§ Material provided
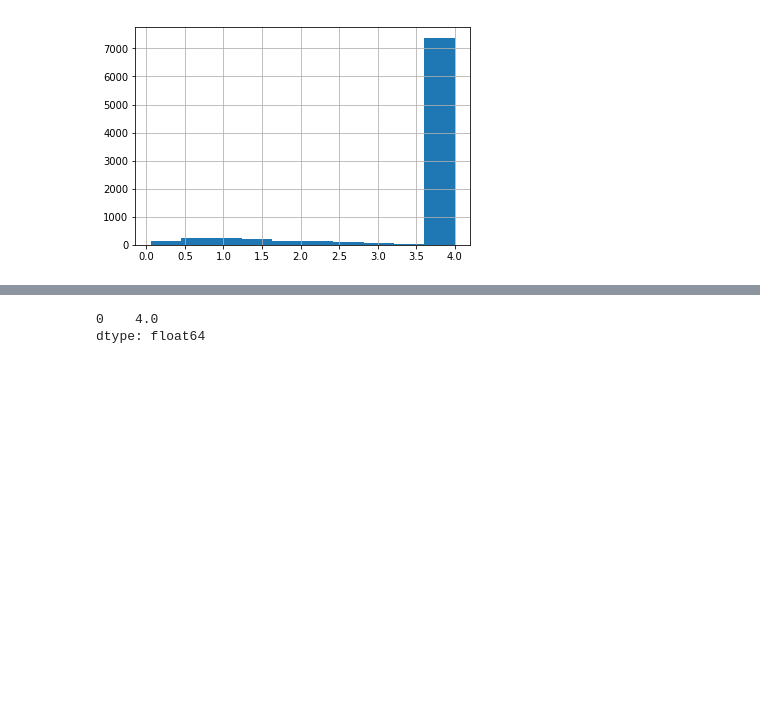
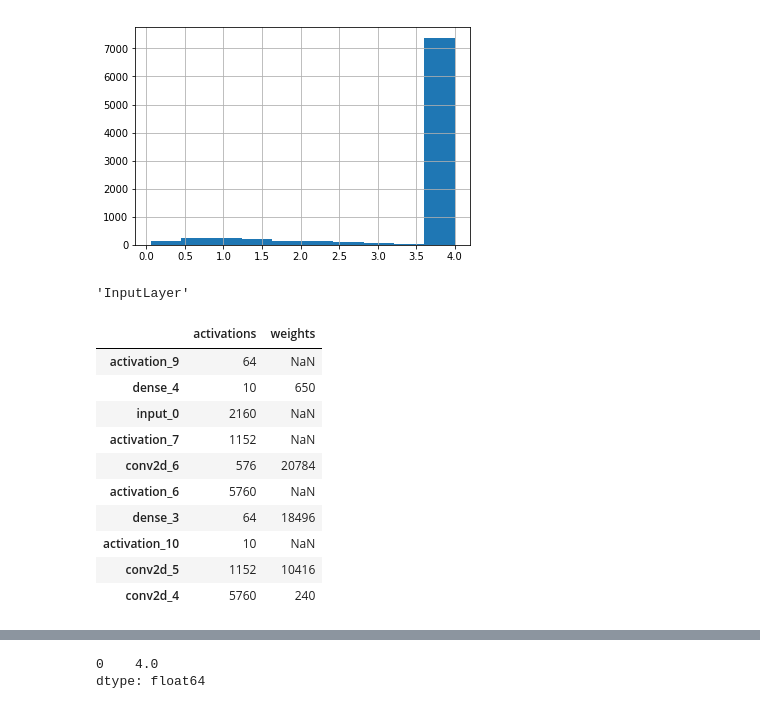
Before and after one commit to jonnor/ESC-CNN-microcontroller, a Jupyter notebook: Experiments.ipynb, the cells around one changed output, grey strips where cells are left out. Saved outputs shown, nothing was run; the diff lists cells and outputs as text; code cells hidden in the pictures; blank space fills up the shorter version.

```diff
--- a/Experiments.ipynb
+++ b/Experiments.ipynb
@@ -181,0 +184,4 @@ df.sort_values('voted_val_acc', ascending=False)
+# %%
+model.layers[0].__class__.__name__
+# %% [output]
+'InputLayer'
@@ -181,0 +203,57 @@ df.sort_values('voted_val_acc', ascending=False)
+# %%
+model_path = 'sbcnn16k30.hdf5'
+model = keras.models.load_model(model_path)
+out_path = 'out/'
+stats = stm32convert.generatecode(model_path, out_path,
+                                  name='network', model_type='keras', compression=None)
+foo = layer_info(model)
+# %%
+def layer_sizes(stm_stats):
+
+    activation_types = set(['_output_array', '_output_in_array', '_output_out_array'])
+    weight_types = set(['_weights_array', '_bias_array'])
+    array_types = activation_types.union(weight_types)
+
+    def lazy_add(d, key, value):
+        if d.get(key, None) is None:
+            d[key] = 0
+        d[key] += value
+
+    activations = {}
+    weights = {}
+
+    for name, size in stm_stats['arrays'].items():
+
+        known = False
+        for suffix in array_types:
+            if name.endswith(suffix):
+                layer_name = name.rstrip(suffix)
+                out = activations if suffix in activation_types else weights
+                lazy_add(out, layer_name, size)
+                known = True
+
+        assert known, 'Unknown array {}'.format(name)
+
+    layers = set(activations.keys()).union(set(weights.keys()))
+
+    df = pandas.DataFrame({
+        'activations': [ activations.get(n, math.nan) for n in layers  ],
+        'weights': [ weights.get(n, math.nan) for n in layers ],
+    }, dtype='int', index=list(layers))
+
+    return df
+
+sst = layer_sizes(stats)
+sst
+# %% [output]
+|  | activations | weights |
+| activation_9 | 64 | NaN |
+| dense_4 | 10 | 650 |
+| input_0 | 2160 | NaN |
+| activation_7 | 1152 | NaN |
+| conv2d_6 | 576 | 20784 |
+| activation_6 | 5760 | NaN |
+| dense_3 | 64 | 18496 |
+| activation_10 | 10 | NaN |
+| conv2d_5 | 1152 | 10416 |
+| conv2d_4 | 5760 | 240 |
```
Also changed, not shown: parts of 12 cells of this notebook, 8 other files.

--

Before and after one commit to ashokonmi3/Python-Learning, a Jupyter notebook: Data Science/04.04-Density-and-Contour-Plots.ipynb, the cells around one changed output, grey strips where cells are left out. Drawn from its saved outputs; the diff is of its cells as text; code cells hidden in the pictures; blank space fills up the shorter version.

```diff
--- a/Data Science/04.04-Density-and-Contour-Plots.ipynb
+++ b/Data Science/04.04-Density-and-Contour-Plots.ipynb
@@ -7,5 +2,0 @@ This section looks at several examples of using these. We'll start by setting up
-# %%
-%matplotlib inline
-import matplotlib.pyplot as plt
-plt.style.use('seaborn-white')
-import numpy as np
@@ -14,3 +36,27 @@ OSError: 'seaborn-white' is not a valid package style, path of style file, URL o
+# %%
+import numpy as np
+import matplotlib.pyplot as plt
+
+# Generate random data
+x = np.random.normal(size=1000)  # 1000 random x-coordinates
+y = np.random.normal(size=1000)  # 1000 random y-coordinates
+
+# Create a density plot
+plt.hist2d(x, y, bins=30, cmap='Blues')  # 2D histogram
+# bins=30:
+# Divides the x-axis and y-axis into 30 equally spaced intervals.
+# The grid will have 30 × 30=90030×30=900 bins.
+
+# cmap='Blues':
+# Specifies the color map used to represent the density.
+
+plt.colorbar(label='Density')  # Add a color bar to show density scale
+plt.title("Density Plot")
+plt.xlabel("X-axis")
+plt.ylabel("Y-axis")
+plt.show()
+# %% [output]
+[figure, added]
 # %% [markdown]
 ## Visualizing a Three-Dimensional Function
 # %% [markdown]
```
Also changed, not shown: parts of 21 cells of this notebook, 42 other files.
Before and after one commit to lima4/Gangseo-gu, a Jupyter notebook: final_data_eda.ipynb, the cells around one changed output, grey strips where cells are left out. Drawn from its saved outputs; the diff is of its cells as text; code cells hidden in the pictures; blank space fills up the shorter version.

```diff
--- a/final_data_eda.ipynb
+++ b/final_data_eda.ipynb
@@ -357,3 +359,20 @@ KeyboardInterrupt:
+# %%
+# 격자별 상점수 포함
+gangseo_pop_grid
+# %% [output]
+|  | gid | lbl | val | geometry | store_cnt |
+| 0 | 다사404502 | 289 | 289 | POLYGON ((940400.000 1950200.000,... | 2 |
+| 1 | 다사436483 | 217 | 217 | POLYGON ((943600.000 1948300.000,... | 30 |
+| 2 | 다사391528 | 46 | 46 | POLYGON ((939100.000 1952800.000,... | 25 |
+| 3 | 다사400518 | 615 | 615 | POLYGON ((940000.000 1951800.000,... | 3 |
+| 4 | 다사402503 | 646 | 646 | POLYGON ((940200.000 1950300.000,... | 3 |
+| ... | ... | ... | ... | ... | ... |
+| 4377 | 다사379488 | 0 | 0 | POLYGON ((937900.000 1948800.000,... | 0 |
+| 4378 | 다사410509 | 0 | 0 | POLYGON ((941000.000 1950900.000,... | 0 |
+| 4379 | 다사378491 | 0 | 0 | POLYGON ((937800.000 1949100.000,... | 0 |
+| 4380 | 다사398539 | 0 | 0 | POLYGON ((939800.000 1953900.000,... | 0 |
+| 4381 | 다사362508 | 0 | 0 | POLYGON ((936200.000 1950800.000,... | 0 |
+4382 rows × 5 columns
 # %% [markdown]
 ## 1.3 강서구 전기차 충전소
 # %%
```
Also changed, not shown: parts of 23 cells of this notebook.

§ Exercise goal
Look through the listing above and copy each line with the word "seaborn" in it.

§ Task result
-plt.style.use('seaborn-white')
@@ -14,3 +36,27 @@ OSError: 'seaborn-white' is not a valid package style, path of style file, URL o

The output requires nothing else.